- [WORK ORDER]:
Determine the number of lines below that contain "href". Write nothing but that number.

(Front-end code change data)

%%

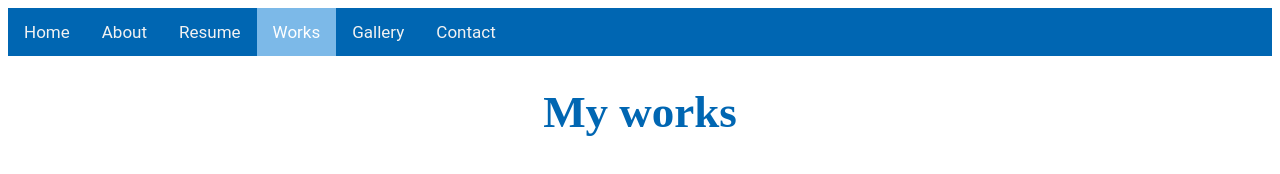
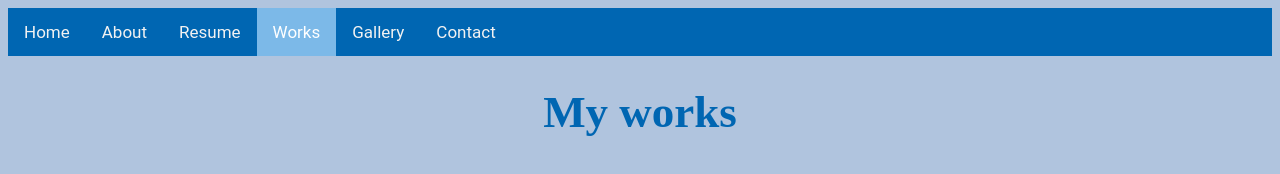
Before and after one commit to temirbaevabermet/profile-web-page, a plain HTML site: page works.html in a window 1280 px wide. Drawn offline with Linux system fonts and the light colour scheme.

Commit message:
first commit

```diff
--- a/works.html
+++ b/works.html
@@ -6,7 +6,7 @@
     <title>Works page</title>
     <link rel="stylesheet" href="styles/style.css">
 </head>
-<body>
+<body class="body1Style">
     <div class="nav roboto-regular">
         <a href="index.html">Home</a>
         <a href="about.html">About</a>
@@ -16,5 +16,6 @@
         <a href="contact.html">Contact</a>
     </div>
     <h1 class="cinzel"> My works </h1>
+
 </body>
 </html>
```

%%
%%

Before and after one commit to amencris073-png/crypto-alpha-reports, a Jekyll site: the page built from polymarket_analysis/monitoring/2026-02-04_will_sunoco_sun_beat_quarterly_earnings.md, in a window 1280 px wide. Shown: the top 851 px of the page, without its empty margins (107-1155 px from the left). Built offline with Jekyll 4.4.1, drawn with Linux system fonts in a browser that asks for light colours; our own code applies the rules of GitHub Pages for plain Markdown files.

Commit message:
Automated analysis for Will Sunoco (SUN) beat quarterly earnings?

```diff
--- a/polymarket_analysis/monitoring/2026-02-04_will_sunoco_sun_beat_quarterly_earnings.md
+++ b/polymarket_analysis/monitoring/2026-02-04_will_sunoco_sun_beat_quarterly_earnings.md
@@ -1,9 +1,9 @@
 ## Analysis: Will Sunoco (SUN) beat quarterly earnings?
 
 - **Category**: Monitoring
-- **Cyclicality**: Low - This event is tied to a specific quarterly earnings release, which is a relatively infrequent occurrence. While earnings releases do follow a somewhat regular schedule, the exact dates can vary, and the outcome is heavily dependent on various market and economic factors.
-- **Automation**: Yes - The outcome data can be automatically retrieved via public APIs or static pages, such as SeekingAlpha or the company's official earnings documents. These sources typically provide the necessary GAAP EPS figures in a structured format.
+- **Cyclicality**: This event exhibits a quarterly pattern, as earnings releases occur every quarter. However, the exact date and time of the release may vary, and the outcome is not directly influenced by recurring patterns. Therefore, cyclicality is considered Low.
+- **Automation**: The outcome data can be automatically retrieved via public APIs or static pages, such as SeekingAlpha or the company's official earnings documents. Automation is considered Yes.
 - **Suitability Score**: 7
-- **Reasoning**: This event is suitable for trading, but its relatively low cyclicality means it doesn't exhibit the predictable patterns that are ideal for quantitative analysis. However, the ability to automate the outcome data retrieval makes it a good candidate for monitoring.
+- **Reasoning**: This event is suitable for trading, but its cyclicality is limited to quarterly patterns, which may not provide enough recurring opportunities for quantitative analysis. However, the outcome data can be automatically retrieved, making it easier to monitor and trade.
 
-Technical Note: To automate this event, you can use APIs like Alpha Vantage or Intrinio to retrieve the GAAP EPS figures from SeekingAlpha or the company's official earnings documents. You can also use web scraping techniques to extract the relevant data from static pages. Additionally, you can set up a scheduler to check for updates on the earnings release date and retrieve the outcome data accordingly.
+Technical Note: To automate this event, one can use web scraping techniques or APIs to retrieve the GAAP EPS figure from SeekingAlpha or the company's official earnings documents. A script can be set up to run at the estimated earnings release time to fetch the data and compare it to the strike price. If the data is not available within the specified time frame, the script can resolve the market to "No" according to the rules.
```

%%

- [EXERCISE ANSWER]:
4